#### DATASET EXCERPTS:
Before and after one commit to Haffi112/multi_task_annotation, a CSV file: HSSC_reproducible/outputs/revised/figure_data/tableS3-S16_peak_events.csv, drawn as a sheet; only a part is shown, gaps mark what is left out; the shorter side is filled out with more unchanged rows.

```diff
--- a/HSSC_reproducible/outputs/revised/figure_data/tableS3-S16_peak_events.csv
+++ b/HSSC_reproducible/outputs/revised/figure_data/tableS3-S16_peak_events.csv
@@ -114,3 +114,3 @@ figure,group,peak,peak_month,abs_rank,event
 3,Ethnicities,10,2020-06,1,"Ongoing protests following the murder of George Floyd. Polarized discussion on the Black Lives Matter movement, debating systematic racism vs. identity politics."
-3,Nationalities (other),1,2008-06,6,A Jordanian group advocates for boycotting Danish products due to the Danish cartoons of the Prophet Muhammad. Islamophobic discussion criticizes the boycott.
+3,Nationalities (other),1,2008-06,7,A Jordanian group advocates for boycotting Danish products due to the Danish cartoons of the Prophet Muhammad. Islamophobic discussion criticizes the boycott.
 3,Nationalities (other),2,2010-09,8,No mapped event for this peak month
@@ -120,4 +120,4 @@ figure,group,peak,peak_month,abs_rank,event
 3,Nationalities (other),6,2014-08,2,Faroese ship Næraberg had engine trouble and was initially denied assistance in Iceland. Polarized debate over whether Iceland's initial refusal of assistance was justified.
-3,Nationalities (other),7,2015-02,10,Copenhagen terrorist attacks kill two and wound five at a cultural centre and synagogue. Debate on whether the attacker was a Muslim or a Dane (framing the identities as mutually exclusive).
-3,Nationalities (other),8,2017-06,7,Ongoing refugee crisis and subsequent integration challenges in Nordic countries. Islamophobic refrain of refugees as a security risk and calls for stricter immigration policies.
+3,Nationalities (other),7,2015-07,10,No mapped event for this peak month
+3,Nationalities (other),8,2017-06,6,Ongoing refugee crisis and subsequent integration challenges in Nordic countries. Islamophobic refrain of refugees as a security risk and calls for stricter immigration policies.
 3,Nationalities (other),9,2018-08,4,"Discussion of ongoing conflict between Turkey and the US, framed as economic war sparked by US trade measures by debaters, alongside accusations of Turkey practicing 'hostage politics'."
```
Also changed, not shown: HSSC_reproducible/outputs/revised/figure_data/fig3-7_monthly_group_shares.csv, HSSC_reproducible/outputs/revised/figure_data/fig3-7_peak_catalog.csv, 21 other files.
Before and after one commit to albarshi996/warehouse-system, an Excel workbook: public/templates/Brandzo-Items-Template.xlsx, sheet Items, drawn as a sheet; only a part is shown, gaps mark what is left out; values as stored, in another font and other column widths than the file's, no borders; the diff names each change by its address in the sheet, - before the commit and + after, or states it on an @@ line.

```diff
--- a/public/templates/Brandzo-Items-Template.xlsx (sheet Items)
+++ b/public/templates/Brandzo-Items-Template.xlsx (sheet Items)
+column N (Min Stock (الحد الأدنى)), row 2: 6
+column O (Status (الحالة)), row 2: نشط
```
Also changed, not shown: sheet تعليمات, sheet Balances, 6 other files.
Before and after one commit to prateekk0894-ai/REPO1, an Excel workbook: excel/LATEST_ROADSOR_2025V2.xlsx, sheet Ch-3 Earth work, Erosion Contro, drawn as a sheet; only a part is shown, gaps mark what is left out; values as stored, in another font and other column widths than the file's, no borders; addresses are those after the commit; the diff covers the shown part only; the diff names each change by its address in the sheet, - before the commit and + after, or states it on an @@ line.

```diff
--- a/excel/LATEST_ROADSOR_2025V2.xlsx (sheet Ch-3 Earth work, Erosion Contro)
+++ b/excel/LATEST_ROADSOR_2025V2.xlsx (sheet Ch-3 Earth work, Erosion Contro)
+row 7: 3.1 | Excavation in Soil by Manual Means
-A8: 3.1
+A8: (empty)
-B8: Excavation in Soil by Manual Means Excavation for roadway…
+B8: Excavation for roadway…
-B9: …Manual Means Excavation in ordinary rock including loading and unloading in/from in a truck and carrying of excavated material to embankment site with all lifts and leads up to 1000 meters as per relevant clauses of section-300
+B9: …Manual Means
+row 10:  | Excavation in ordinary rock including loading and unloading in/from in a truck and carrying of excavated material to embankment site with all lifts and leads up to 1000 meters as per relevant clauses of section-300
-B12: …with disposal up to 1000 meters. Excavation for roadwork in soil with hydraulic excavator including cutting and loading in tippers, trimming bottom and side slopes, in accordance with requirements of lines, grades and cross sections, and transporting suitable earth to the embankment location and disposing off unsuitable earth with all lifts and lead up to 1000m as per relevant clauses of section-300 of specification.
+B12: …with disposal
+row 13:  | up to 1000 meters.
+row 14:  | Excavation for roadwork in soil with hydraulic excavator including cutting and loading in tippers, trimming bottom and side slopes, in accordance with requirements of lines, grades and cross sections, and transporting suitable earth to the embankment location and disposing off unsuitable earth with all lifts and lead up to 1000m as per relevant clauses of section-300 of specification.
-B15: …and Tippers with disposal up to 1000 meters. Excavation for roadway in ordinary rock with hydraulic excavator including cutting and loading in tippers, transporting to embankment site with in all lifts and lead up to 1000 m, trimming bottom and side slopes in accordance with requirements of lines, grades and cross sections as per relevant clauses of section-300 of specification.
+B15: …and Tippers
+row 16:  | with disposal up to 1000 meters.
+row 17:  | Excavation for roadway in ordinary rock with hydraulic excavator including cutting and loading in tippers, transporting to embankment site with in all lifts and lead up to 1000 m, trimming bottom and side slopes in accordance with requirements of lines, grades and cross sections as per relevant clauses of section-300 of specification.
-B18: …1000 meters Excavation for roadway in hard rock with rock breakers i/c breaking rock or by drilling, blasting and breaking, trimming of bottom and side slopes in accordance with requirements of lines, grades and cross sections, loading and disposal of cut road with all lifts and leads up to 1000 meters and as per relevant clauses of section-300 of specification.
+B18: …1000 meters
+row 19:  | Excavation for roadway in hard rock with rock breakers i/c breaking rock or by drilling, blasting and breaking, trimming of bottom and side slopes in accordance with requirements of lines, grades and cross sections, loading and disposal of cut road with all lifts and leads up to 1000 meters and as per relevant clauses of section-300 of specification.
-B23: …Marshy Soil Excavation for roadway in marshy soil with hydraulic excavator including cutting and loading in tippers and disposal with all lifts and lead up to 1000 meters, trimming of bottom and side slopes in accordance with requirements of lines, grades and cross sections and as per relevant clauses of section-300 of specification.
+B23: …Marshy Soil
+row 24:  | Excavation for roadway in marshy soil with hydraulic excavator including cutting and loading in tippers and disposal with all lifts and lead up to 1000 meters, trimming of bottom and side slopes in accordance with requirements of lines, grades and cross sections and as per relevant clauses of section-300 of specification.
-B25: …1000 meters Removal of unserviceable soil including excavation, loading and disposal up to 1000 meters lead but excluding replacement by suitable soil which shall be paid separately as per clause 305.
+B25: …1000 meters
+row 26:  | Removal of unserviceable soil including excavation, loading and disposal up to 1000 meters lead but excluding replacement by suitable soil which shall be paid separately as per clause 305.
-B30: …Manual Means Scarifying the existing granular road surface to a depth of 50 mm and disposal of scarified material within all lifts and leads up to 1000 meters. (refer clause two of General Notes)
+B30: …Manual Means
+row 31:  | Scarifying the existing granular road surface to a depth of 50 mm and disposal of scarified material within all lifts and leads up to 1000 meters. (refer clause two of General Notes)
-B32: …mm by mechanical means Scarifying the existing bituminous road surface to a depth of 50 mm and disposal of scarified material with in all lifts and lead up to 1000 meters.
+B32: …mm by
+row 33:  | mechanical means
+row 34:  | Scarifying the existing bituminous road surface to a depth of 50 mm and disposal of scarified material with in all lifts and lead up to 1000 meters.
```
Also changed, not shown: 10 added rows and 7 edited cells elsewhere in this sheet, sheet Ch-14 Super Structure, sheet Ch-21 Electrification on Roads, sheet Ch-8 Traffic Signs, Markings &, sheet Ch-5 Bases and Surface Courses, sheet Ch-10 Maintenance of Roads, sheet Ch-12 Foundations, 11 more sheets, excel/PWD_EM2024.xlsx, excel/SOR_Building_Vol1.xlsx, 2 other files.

#### HOW TO COMPLETE THIS TASK:
Among the entries above, how many lines contain the string "granular"? Only the number should be given.

#### EXERCISE RESPONSE:
2